> _Web document revisions_:
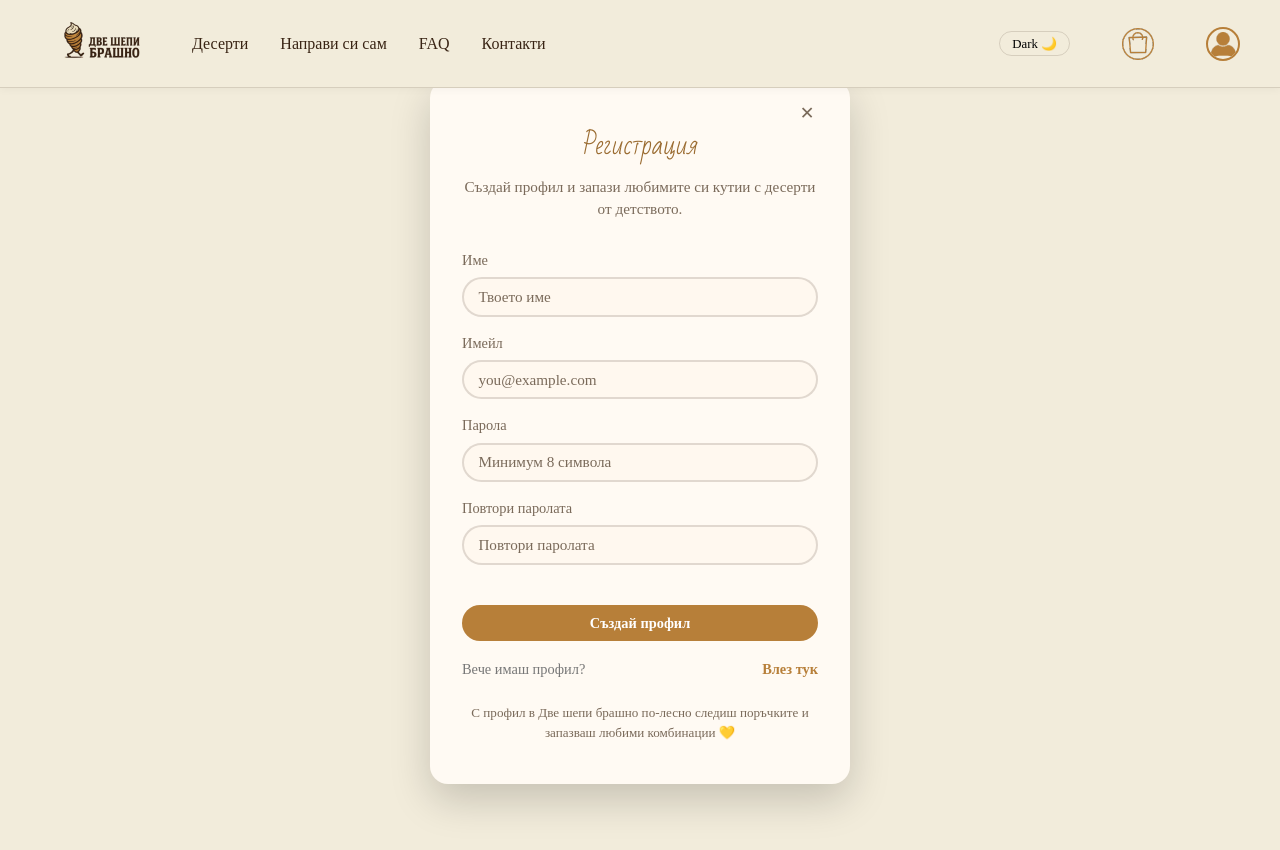
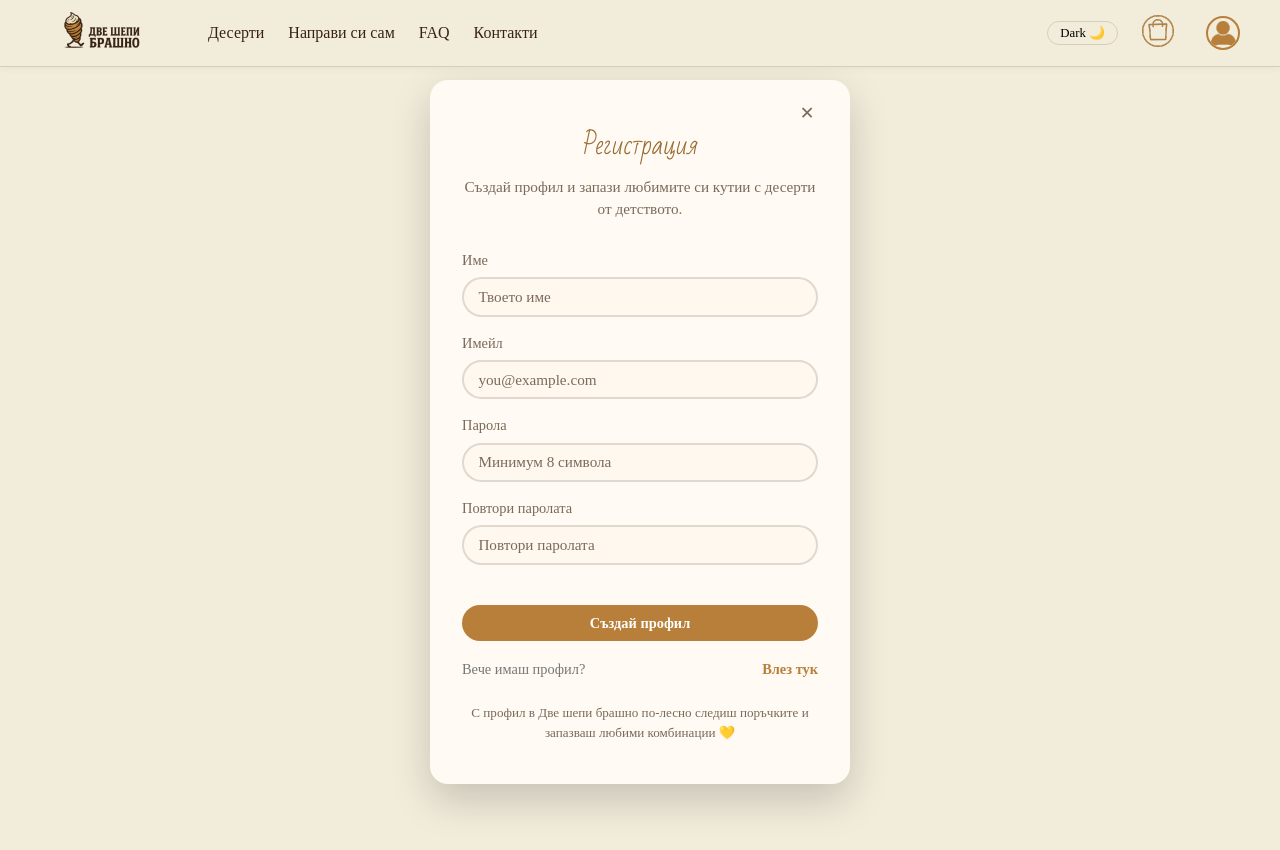
Before and after one commit to zM-ax/SoftUni-project-React, a React (Vite) app: page /register in a window 1280 px wide. Shown: the top 850 px of the page. Built offline with nearby package versions, Linux system fonts and the light colour scheme; no server answers; a web font is replaced by a local one.

Commit message:
Adjust styles for the Header. Make it responsive with a burger menu for mobile devices

```diff
--- /dev/null
+++ b/src/components/Header.styles.ts
@@ -0,0 +1,180 @@
+import styled from "styled-components";
+import { Link } from "react-router-dom";
+
+export const HeaderWrapperStyled = styled.header`
+  position: fixed;
+  top: 0;
+  left: 0;
+  width: 100%;
+  z-index: 100;
+  background: ${({ theme }) => theme.colors.headerBg};
+  border-bottom: 1px solid ${({ theme }) => theme.colors.headerBorder};
+  box-shadow: 0 2px 8px rgba(0, 0, 0, 0.04);
+  padding: 0.5rem 0;
+  display: flex;
+  justify-content: center;
+  align-items: center;
+  transition: padding 0.2s, background 0.25s ease, border-color 0.25s ease;
+`;
+
+export const NavStyled = styled.nav`
+  display: flex;
+  align-items: center;
+  width: 100%;
+  max-width: 1200px;
+  margin: 0 auto;
+  padding: 0 1rem;
+
+  @media ${({ theme }) => theme.devices.mobile} {
+    padding: 0 0.75rem;
+  }
+`;
+
+export const LeftSection = styled.div`
+  display: flex;
+  align-items: center;
+  gap: 1rem;
+`;
+
+export const DesktopLinks = styled.div`
+  display: flex;
+  gap: 1.5rem;
+  margin-left: 2rem;
+
+  @media ${({ theme }) => theme.devices.mobile} {
+    display: none;
+  }
+`;
+
+export const MobileMenuButton = styled.button`
+  display: none;
+
+  @media ${({ theme }) => theme.devices.mobile} {
+    display: inline-flex;
+    align-items: center;
+    justify-content: center;
+    border: 1px solid ${({ theme }) => theme.colors.headerBorder};
+    border-radius: 999px;
+    background: transparent;
+    padding: 0.2rem 0.6rem;
+    font-size: 0.9rem;
+    cursor: pointer;
+    margin-left: 0.75rem;
+  }
+`;
+
+export const StyledLinkStyled = styled(Link)`
+  color: ${({ theme }) => theme.colors.text};
+  text-decoration: none;
+  font-weight: 500;
+  font-family: ${({ theme }) => theme.fonts.navigation};
+  transition: color 0.2s;
+
+  &:hover {
+    color: ${({ theme }) => theme.colors.primary};
+  }
+`;
+
+export const HeaderLogoStyled = styled.img`
+  height: 40px;
+  width: auto;
+  max-width: 150px;
+  object-fit: contain;
+  transition: filter 0.2s, transform 0.2s;
+
+  &:hover {
+    filter: brightness(1.1);
+    transform: scale(1.02);
+  }
+
+  @media ${({ theme }) => theme.devices.tablet} {
+    height: 35px;
+    max-width: 130px;
+  }
+
+  @media ${({ theme }) => theme.devices.mobile} {
+    height: 30px;
+    max-width: 100px;
+  }
+`;
+
+export const SpacerStyled = styled.div`
+  flex: 1;
+`;
+
+export const RightSection = styled.div`
+  display: flex;
+  align-items: center;
+  gap: 0.75rem;
+`;
+
+export const ThemeToggleStyled = styled.button`
+  border-radius: 999px;
+  border: 1px solid ${({ theme }) => theme.colors.headerBorder};
+  background: transparent;
+  font-size: 0.8rem;
+  padding: 0.2rem 0.75rem;
+  cursor: pointer;
+
+  @media ${({ theme }) => theme.devices.mobile} {
+    font-size: 0.75rem;
+    padding: 0.15rem 0.55rem;
+  }
+`;
+
+export const CartWrapperStyled = styled.div`
+  position: relative;
+  margin-left: 0.5rem;
+  margin-top: 0.2rem;
+`;
+
+export const CartBadgeStyled = styled.span`
+  position: absolute;
+  top: -4px;
+  right: -4px;
+  min-width: 18px;
+  height: 18px;
+  padding: 0 4px;
+  border-radius: 999px;
+  background: ${({ theme }) => theme.colors.primary};
+  color: #fff;
+  font-size: 0.7rem;
+  font-weight: 700;
+  display: flex;
+  align-items: center;
+  justify-content: center;
+  box-shadow: 0 0 0 2px ${({ theme }) => theme.colors.headerBg};
+`;
+
+export const CartIconStyled = styled.img`
+  width: 32px;
+  height: 32px;
+  cursor: pointer;
+  transition: filter 0.2s;
+
+  &:hover {
+    filter: brightness(1.6);
+  }
+
+  @media ${({ theme }) => theme.devices.desktop} {
+    width: 40px;
+    height: 40px;
+  }
+`;
+
+export const MobileMenu = styled.div<{ $open: boolean }>`
+  display: none;
+
+  @media ${({ theme }) => theme.devices.mobile} {
+    display: ${({ $open }) => ($open ? "flex" : "none")};
+    flex-direction: column;
+    gap: 0.5rem;
+    padding: 0.6rem 0.9rem 0.75rem;
+    border-bottom: 1px solid ${({ theme }) => theme.colors.headerBorder};
+    background: ${({ theme }) => theme.colors.headerBg};
+  }
+`;
+
+export const MobileMenuLink = styled(StyledLinkStyled)`
+  font-size: 0.95rem;
+`;
--- a/src/components/Header.tsx
+++ b/src/components/Header.tsx
@@ -1,130 +1,25 @@
-import styled from "styled-components";
-import { Link, useNavigate } from "react-router-dom";
+import {
+  HeaderWrapperStyled,
+  NavStyled,
+  LeftSection,
+  DesktopLinks,
+  MobileMenuButton,
+  StyledLinkStyled,
+  HeaderLogoStyled,
+  SpacerStyled,
+  RightSection,
+  ThemeToggleStyled,
+  CartWrapperStyled,
+  CartBadgeStyled,
+  CartIconStyled,
+  MobileMenu,
+  MobileMenuLink,
+} from "./Header.styles";
+import { useNavigate } from "react-router-dom";
 import { useThemeMode } from "../context/useThemeMode";
 import HeaderProfileIcon from "./HeaderProfileIcon";
 import { useAppSelector } from "../store/hooks";
-
-const HeaderWrapperStyled = styled.header`
-  position: fixed;
-  top: 0;
-  left: 0;
-  width: 100vw;
-  z-index: 100;
-  background: ${({ theme }) => theme.colors.headerBg};
-  border-bottom: 1px solid ${({ theme }) => theme.colors.headerBorder};
-  box-shadow: 0 2px 8px rgba(0, 0, 0, 0.04);
-  padding: 0.5rem 0;
-  display: flex;
-  justify-content: center;
-  align-items: center;
-  transition: padding 0.2s, background 0.25s ease, border-color 0.25s ease;
-
-  @media ${({ theme }) => theme.devices.tablet} {
-    padding: 0.5rem 0.5rem;
-  }
-
-  @media ${({ theme }) => theme.devices.desktop} {
-    padding: 1rem 0;
-  }
-`;
-
-const CartWrapperStyled = styled.div`
-  position: relative;
-  margin-left: 1rem;
-  margin-top: 0.5rem;
-`;
-
-const CartBadgeStyled = styled.span`
-  position: absolute;
-  top: -4px;
-  right: -4px;
-  min-width: 18px;
-  height: 18px;
-  padding: 0 4px;
-  border-radius: 999px;
-  background: ${({ theme }) => theme.colors.primary};
-  color: #fff;
-  font-size: 0.7rem;
-  font-weight: 700;
-  display: flex;
-  align-items: center;
-  justify-content: center;
-  box-shadow: 0 0 0 2px ${({ theme }) => theme.colors.headerBg};
-`;
-
-const NavStyled = styled.nav`
-  display: flex;
-  gap: 2rem;
-  align-items: center;
-  width: 100%;
-  max-width: 1200px;
-  margin: 0 auto;
-
-  @media ${({ theme }) => theme.devices.mobile} {
-    gap: 0.75rem;
-    font-size: 0.9rem;
-  }
-`;
-
-const StyledLinkStyled = styled(Link)`
-  color: ${({ theme }) => theme.colors.text};
-  text-decoration: none;
-  font-weight: 500;
-  font-family: ${({ theme }) => theme.fonts.navigation};
-  transition: color 0.2s;
-
-  &:hover {
-    color: ${({ theme }) => theme.colors.primary};
-  }
-`;
-
-const HeaderLogoStyled = styled.img`
-  height: 40px;
-  width: auto;
-  max-width: 150px;
-  object-fit: contain;
-  transition: filter 0.2s, transform 0.2s;
-
-  &:hover {
-    filter: brightness(1.1);
-    transform: scale(1.02);
-  }
-
-  @media ${({ theme }) => theme.devices.tablet} {
-    height: 35px;
-    max-width: 130px;
-  }
-
-  @media ${({ theme }) => theme.devices.mobile} {
-    height: 30px;
-    max-width: 100px;
-  }
-`;
-
-const CartIconStyled = styled.img`
-  width: 40px;
-  height: 40px;
-  cursor: pointer;
-  transition: filter 0.2s;
-
-  &:hover {
-    filter: brightness(1.6);
-  }
-`;
-
-const SpacerStyled = styled.div`
-  flex: 1;
-`;
-
-const ThemeToggleStyled = styled.button`
-  border-radius: 999px;
-  border: 1px solid ${({ theme }) => theme.colors.headerBorder};
-  background: transparent;
-  font-size: 0.8rem;
-  padding: 0.2rem 0.75rem;
-  cursor: pointer;
-  margin-left: 1rem;
-`;
+import { useState } from "react";
 
 const Header = () => {
   const navigate = useNavigate();
@@ -133,10 +28,20 @@ const Header = () => {
   const cartCount = cartItems.reduce((sum, item) => sum + item.quantity, 0);
   const userRedux = useAppSelector((state) => state.user.user);
 
+  const [isMobileMenuOpen, setIsMobileMenuOpen] = useState(false);
+
+  const handleNavClick = (to: string) => {
+    navigate(to);
+    setIsMobileMenuOpen(false); // close the menu on mobile
+  };
+
   return (
+    <>
       <HeaderWrapperStyled>
         <NavStyled>
-        <StyledLinkStyled to="/">
+          {/* LEFT: Logo + (mobile) burger button */}
+          <LeftSection>
+            <StyledLinkStyled to="/" onClick={() => setIsMobileMenuOpen(false)}>
               <HeaderLogoStyled
                 src={
                   mode === "dark"
@@ -147,6 +52,8 @@ const Header = () => {
                 title="Начало"
               />
             </StyledLinkStyled>
+
+            <DesktopLinks>
               <StyledLinkStyled to="/products">Десерти</StyledLinkStyled>
               <StyledLinkStyled to="/diy">Направи си сам</StyledLinkStyled>
               <StyledLinkStyled to="/faq">FAQ</StyledLinkStyled>
@@ -154,14 +61,24 @@ const Header = () => {
               {userRedux?.userType === "admin" && (
                 <StyledLinkStyled to="/admin">Админ</StyledLinkStyled>
               )}
+            </DesktopLinks>
+
+            <MobileMenuButton
+              type="button"
+              onClick={() => setIsMobileMenuOpen((prev) => !prev)}
+            >
+              {isMobileMenuOpen ? "✕" : "☰"}
+            </MobileMenuButton>
+          </LeftSection>
 
           <SpacerStyled />
 
+          {/* RIGHT: theme toggle, cart, profile */}
+          <RightSection>
             <ThemeToggleStyled onClick={toggleMode}>
               {mode === "light" ? "Dark 🌙" : "Light ☀️"}
             </ThemeToggleStyled>
 
-        {/* ****** CART ICON WITH BADGE ****** */}
             <CartWrapperStyled>
               <CartIconStyled
                 src={
@@ -171,7 +88,7 @@ const Header = () => {
                 }
                 alt="Количка"
                 title="Количка"
-            onClick={() => navigate("/cart")}
+                onClick={() => handleNavClick("/cart")}
               />
 
               {cartCount > 0 && (
@@ -182,8 +99,40 @@ const Header = () => {
             </CartWrapperStyled>
 
             <HeaderProfileIcon />
+          </RightSection>
         </NavStyled>
       </HeaderWrapperStyled>
+
+      {/* MOBILE MENU – under the header */}
+      <MobileMenu $open={isMobileMenuOpen}>
+        <MobileMenuLink
+          to="/products"
+          onClick={() => setIsMobileMenuOpen(false)}
+        >
+          Десерти
+        </MobileMenuLink>
+        <MobileMenuLink to="/diy" onClick={() => setIsMobileMenuOpen(false)}>
+          Направи си сам
+        </MobileMenuLink>
+        <MobileMenuLink to="/faq" onClick={() => setIsMobileMenuOpen(false)}>
+          FAQ
+        </MobileMenuLink>
+        <MobileMenuLink
+          to="/contacts"
+          onClick={() => setIsMobileMenuOpen(false)}
+        >
+          Контакти
+        </MobileMenuLink>
+        {userRedux?.userType === "admin" && (
+          <MobileMenuLink
+            to="/admin"
+            onClick={() => setIsMobileMenuOpen(false)}
+          >
+            Админ
+          </MobileMenuLink>
+        )}
+      </MobileMenu>
+    </>
   );
 };
 
```
Lines whose indentation alone changed are shown as unchanged.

> _TASK TO CARRY OUT_:
State the number of lines in the preceding data that contain the word "height", and nothing besides.

> _TASK OUTPUT_:
11